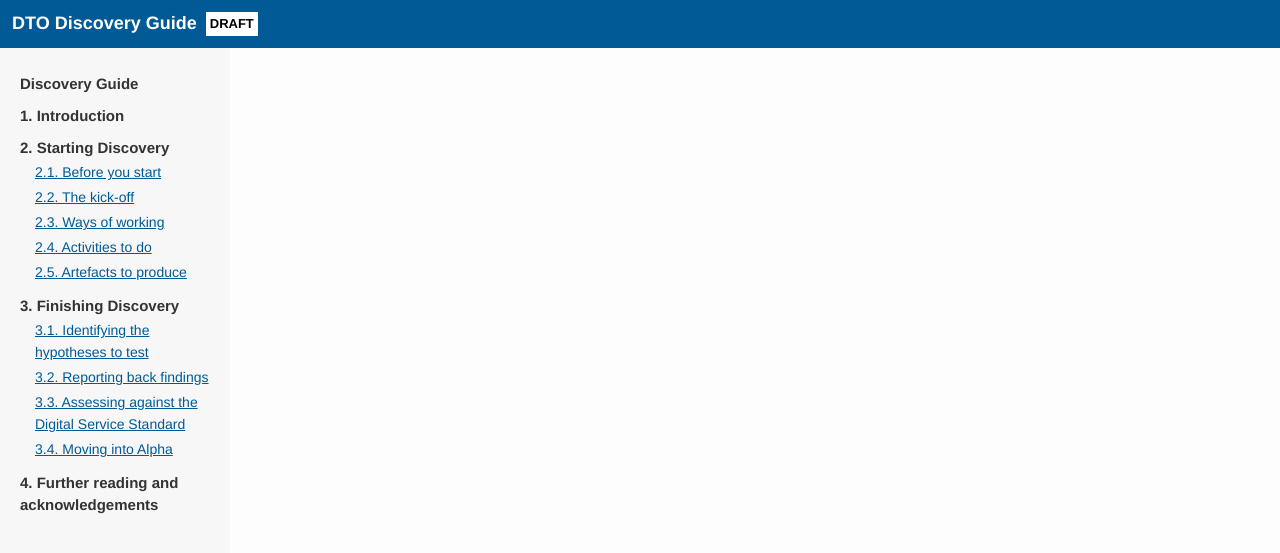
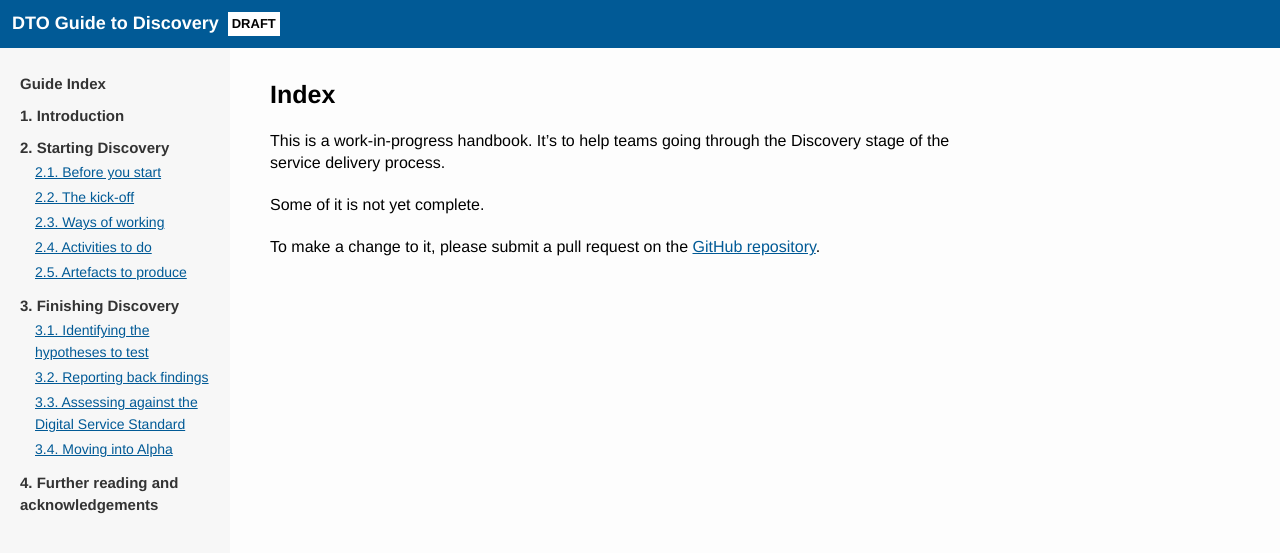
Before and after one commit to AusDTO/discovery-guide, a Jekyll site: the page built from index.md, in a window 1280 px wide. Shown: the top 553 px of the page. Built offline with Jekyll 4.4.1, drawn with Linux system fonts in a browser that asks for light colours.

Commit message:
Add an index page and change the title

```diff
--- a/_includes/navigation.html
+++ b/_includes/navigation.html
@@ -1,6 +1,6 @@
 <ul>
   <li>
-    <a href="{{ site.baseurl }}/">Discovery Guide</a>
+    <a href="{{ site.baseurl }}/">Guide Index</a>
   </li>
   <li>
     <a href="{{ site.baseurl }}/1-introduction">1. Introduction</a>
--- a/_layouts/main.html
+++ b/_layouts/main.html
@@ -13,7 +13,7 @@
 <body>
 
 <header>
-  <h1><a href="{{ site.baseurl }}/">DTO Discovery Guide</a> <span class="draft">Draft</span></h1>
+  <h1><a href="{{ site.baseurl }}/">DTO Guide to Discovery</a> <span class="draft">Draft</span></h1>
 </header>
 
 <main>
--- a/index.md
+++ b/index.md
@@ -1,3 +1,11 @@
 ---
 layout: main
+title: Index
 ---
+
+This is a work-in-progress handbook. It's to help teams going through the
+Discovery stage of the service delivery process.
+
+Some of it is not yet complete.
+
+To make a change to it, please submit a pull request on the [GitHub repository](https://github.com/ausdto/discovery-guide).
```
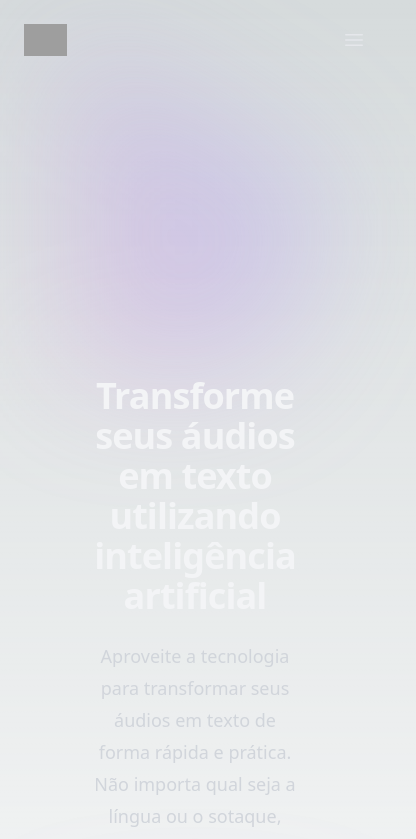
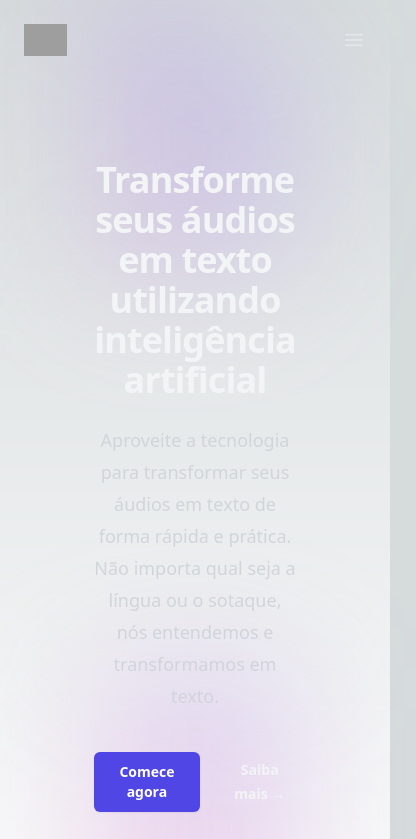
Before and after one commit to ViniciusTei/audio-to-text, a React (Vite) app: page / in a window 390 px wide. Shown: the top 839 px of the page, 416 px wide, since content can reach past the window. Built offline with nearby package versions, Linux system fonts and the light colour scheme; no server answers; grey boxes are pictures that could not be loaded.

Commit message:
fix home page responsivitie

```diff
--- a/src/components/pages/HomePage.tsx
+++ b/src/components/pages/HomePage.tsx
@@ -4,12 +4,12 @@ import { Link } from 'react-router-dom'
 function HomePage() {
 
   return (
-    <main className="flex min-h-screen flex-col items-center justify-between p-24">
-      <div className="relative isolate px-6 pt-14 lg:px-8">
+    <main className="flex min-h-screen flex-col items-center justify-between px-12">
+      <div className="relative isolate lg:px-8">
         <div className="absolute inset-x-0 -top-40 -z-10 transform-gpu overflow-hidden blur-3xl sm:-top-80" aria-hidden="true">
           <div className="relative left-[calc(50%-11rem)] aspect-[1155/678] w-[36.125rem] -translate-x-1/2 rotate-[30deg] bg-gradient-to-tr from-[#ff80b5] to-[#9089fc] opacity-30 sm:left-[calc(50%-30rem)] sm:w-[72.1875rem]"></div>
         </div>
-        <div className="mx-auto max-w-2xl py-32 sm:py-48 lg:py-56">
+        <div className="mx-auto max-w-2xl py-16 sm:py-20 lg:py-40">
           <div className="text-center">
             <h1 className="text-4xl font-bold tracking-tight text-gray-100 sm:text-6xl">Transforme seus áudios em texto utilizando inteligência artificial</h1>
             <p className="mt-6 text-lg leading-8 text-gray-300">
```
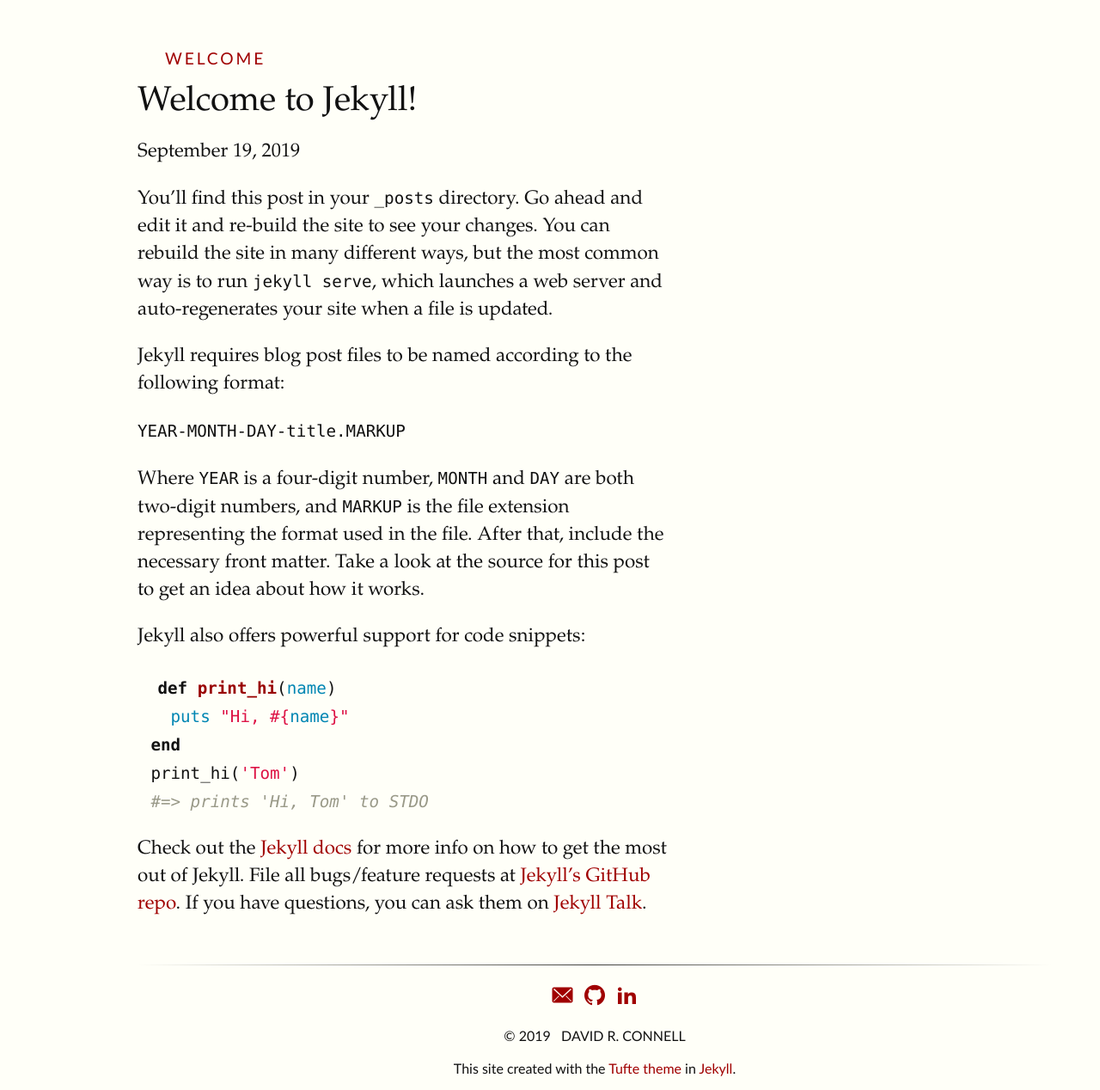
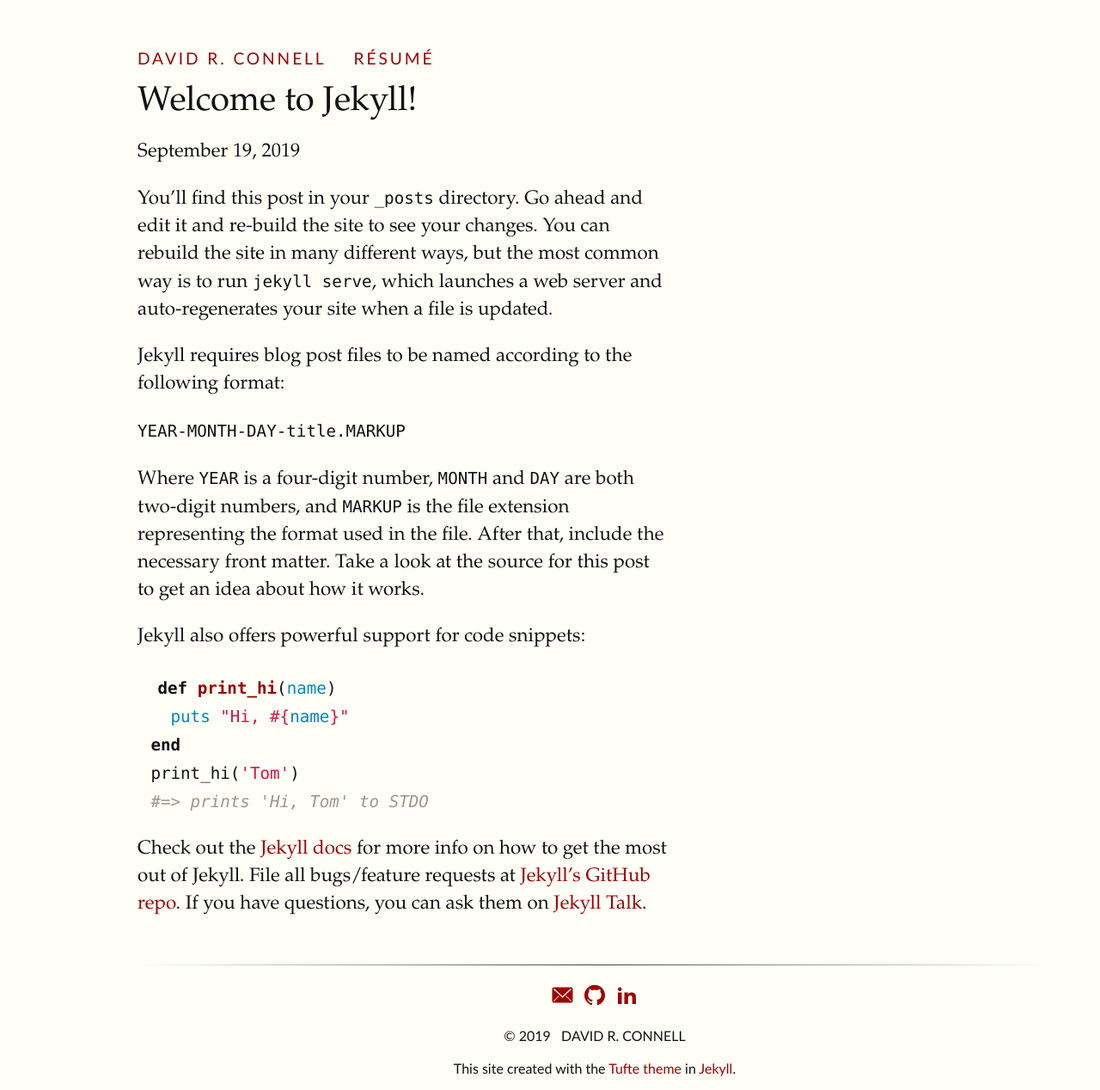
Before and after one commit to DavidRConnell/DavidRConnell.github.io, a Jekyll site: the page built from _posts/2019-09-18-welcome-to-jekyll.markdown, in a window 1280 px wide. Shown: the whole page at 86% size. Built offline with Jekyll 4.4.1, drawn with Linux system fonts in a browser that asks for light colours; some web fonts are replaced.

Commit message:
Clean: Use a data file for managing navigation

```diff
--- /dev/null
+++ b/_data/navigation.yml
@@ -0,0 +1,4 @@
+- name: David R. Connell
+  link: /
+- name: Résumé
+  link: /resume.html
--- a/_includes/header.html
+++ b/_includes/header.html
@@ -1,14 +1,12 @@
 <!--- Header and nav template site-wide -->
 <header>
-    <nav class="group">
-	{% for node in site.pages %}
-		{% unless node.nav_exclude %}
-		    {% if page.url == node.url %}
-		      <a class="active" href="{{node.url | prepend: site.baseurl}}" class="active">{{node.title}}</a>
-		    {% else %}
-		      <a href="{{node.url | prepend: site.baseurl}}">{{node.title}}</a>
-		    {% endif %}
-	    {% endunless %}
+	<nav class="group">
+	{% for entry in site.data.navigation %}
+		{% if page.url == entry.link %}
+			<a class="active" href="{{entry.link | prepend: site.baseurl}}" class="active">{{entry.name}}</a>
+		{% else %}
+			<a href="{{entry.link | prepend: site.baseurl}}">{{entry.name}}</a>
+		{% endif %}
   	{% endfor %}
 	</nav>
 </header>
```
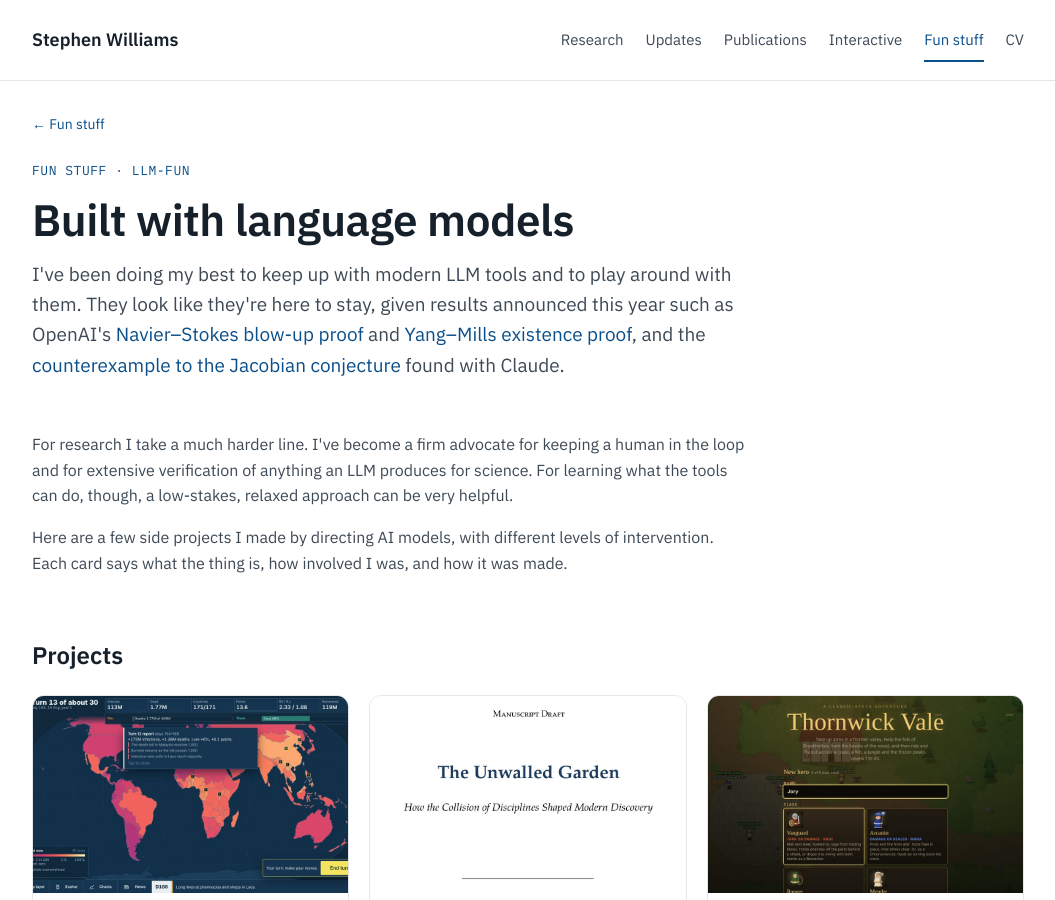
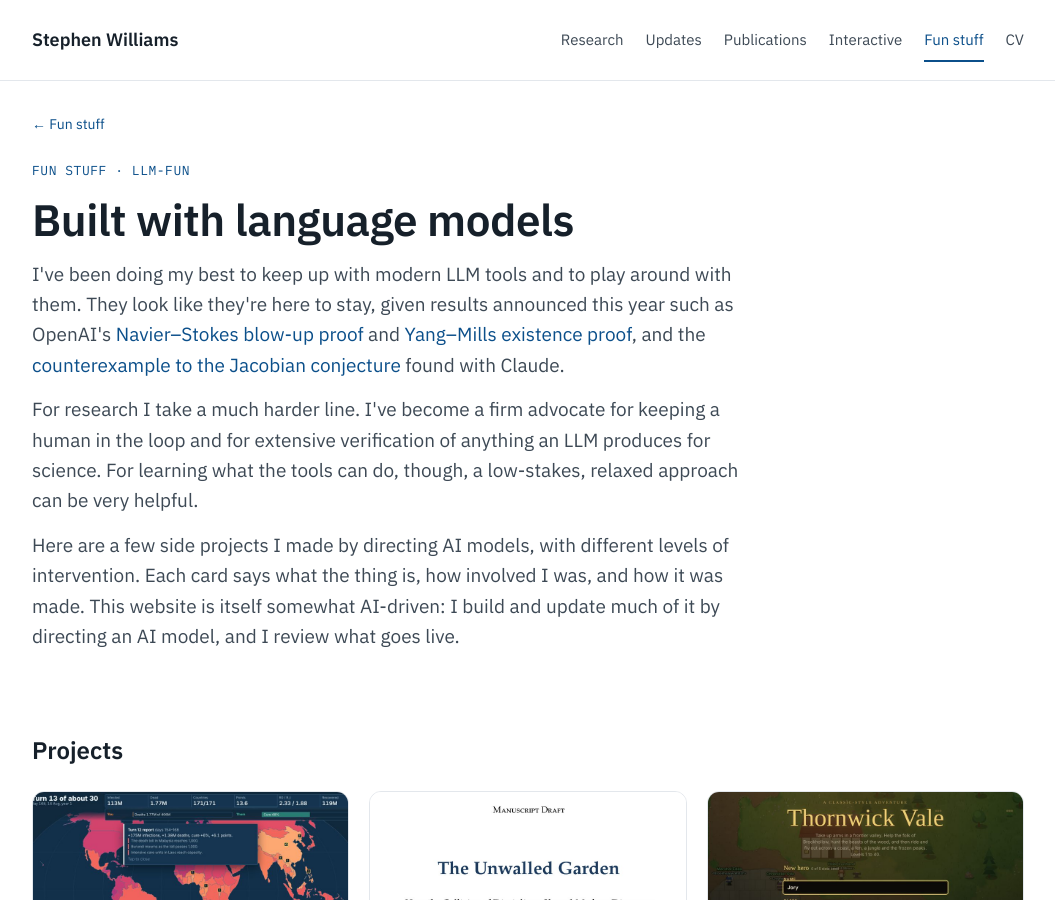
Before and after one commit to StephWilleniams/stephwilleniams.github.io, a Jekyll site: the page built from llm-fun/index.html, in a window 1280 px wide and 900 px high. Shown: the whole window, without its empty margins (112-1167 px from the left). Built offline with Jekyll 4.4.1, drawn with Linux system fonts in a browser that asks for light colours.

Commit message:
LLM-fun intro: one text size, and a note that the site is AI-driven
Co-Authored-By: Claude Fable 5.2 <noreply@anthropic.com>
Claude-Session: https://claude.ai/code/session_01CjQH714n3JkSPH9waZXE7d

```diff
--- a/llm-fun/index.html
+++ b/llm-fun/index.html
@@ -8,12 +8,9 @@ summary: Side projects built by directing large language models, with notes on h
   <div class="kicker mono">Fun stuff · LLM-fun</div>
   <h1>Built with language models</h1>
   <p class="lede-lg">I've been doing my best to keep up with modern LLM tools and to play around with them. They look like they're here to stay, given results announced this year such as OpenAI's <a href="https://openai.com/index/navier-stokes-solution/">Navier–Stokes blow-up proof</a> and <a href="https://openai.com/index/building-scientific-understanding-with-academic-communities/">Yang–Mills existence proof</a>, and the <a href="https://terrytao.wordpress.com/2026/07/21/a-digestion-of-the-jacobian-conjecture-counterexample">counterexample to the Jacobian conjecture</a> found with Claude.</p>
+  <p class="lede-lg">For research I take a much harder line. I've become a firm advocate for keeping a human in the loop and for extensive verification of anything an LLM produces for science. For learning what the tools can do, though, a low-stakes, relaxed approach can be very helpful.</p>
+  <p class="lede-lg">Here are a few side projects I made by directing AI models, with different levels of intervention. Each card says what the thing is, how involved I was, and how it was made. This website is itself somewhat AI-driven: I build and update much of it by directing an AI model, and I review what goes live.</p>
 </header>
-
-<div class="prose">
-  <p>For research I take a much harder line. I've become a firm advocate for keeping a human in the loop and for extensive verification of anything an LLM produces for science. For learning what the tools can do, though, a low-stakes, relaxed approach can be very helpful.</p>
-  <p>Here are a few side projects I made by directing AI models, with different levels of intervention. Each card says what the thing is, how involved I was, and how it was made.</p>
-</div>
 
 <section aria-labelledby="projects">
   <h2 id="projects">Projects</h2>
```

> Problem details: Look for "main" in each line of the material, then copy the lines where it is found.

> Task solution:
--- a/_layouts/main.html
+++ b/_layouts/main.html
 <main>
 layout: main
-    <main className="flex min-h-screen flex-col items-center justify-between p-24">
+    <main className="flex min-h-screen flex-col items-center justify-between px-12">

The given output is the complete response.